• **Work item**:
From the entries that follow, extract each line holding the string "titleImageText".

Start of Block

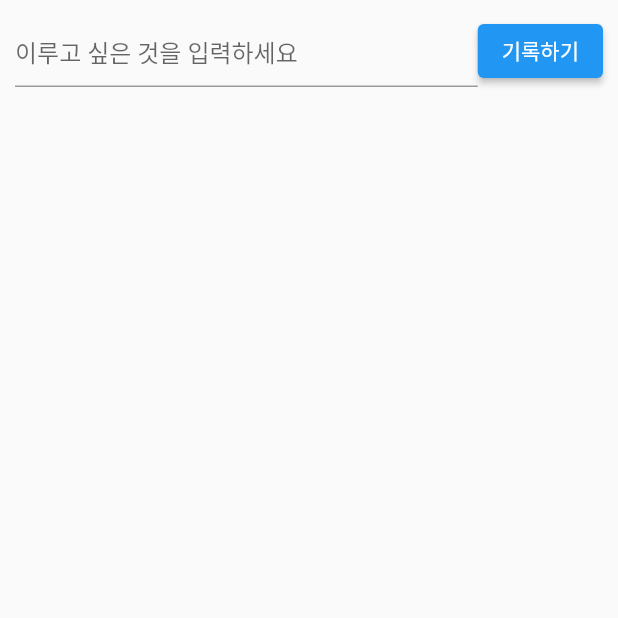
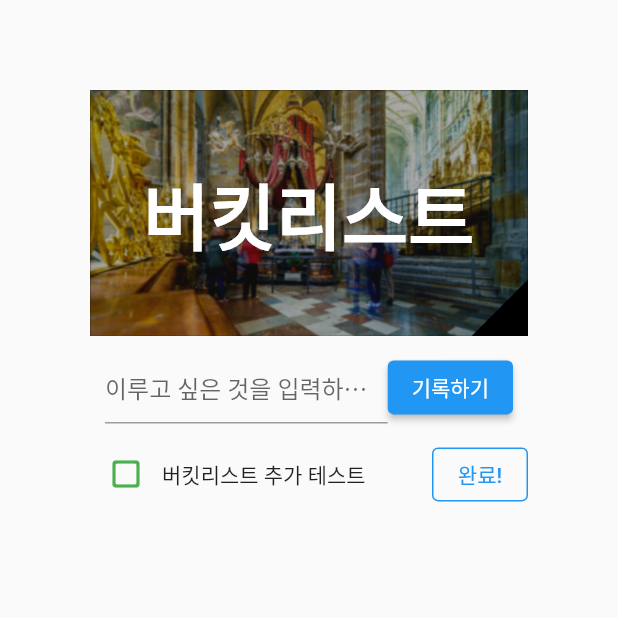
Before and after one commit to seojh5939/nbCamp_preAssignment, a Flutter app: the screen it shows after launch, on a phone screen of 412 x 824 dp, the top half of it. Run offline on Flutter 3.47's test engine with Material 2 defaults, Android fonts, the phone set to English and light mode, and no system bars.

Commit message:
UI작업 머지

```diff
--- a/lib/main.dart
+++ b/lib/main.dart
@@ -31,11 +31,17 @@ class MyApp extends StatelessWidget {
 
   @override
   Widget build(BuildContext context) {
+    bool isChecked = false;
     return MaterialApp(
       debugShowCheckedModeBanner: false,
       home: Scaffold(
-        body: Column(
+        body: Padding(
+          padding: const EdgeInsets.all(30.0),
+          child: Padding(
+            padding: const EdgeInsets.all(30.0),
+            child: Column(
               children: [
+                titleImageText("버킷리스트"),
                 Padding(
                   padding: const EdgeInsets.all(10.0),
                   child: Row(
@@ -57,9 +63,57 @@ class MyApp extends StatelessWidget {
                     ],
                   ),
                 ),
+                Row(
+                  children: [
+                    IconButton(
+                      onPressed: () {
+                        isChecked = !isChecked;
+                      },
+                      icon: Icon(
+                        isChecked
+                            ? Icons.check_box
+                            : Icons.check_box_outline_blank_rounded,
+                      ),
+                      color: Colors.green,
+                    ),
+                    Text("버킷리스트 추가 테스트"),
+                    Spacer(),
+                    OutlinedButton(
+                      onPressed: () {},
+                      child: Text("완료!"),
+                      style: ButtonStyle(
+                        side: MaterialStateProperty.all<BorderSide>(
+                          BorderSide(color: Colors.blue),
+                        ),
+                      ),
+                    ),
                   ],
+                ),
+              ],
+            ),
+          ),
         ),
       ),
     );
   }
 }
+
+Widget titleImageText(String title) {
+  return Stack(
+    alignment: Alignment.center,
+    children: [
+      // Image
+      Image.asset('assets/images/banner_Img.png'),
+      // Title
+      Center(
+          child: Text(
+        title,
+        style: TextStyle(
+          color: Colors.white,
+          fontWeight: FontWeight.bold,
+          fontSize: 48,
+        ),
+      )),
+    ],
+  );
+}
```
Also changed, not shown: 1 other file. Lines whose indentation alone changed are shown as unchanged.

End of Block

• **Task solution**:
+                titleImageText("버킷리스트"),
+Widget titleImageText(String title) {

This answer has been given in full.